Change detection outputs:
####

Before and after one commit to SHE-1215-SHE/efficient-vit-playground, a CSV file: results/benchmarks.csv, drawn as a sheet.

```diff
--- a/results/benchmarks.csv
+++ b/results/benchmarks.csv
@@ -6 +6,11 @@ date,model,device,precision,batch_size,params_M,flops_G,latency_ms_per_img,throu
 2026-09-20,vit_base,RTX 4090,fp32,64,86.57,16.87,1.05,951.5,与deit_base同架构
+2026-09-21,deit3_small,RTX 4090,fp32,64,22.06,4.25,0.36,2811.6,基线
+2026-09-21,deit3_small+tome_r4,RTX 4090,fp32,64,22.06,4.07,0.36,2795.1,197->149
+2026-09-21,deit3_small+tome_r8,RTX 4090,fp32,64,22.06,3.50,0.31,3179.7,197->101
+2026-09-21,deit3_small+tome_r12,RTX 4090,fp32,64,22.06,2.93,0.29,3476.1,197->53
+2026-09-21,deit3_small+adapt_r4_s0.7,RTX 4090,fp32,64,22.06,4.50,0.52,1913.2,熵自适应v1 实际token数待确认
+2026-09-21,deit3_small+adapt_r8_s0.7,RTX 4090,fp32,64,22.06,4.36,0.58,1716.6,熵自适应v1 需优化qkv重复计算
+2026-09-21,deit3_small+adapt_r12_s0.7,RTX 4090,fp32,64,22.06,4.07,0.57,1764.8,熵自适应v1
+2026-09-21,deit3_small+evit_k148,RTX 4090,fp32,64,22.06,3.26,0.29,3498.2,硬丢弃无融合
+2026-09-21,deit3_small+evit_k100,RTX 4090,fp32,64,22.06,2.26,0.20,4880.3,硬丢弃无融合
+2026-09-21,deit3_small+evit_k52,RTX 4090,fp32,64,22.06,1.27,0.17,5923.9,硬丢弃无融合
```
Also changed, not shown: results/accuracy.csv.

####

• PROBLEM DETAILS: Return the entries above word for word.

• ANSWER BOX:
Before and after one commit to SHE-1215-SHE/efficient-vit-playground, a CSV file: results/benchmarks.csv, drawn as a sheet.

```diff
--- a/results/benchmarks.csv
+++ b/results/benchmarks.csv
@@ -6 +6,11 @@ date,model,device,precision,batch_size,params_M,flops_G,latency_ms_per_img,throu
 2026-09-20,vit_base,RTX 4090,fp32,64,86.57,16.87,1.05,951.5,与deit_base同架构
+2026-09-21,deit3_small,RTX 4090,fp32,64,22.06,4.25,0.36,2811.6,基线
+2026-09-21,deit3_small+tome_r4,RTX 4090,fp32,64,22.06,4.07,0.36,2795.1,197->149
+2026-09-21,deit3_small+tome_r8,RTX 4090,fp32,64,22.06,3.50,0.31,3179.7,197->101
+2026-09-21,deit3_small+tome_r12,RTX 4090,fp32,64,22.06,2.93,0.29,3476.1,197->53
+2026-09-21,deit3_small+adapt_r4_s0.7,RTX 4090,fp32,64,22.06,4.50,0.52,1913.2,熵自适应v1 实际token数待确认
+2026-09-21,deit3_small+adapt_r8_s0.7,RTX 4090,fp32,64,22.06,4.36,0.58,1716.6,熵自适应v1 需优化qkv重复计算
+2026-09-21,deit3_small+adapt_r12_s0.7,RTX 4090,fp32,64,22.06,4.07,0.57,1764.8,熵自适应v1
+2026-09-21,deit3_small+evit_k148,RTX 4090,fp32,64,22.06,3.26,0.29,3498.2,硬丢弃无融合
+2026-09-21,deit3_small+evit_k100,RTX 4090,fp32,64,22.06,2.26,0.20,4880.3,硬丢弃无融合
+2026-09-21,deit3_small+evit_k52,RTX 4090,fp32,64,22.06,1.27,0.17,5923.9,硬丢弃无融合
```
Also changed, not shown: results/accuracy.csv.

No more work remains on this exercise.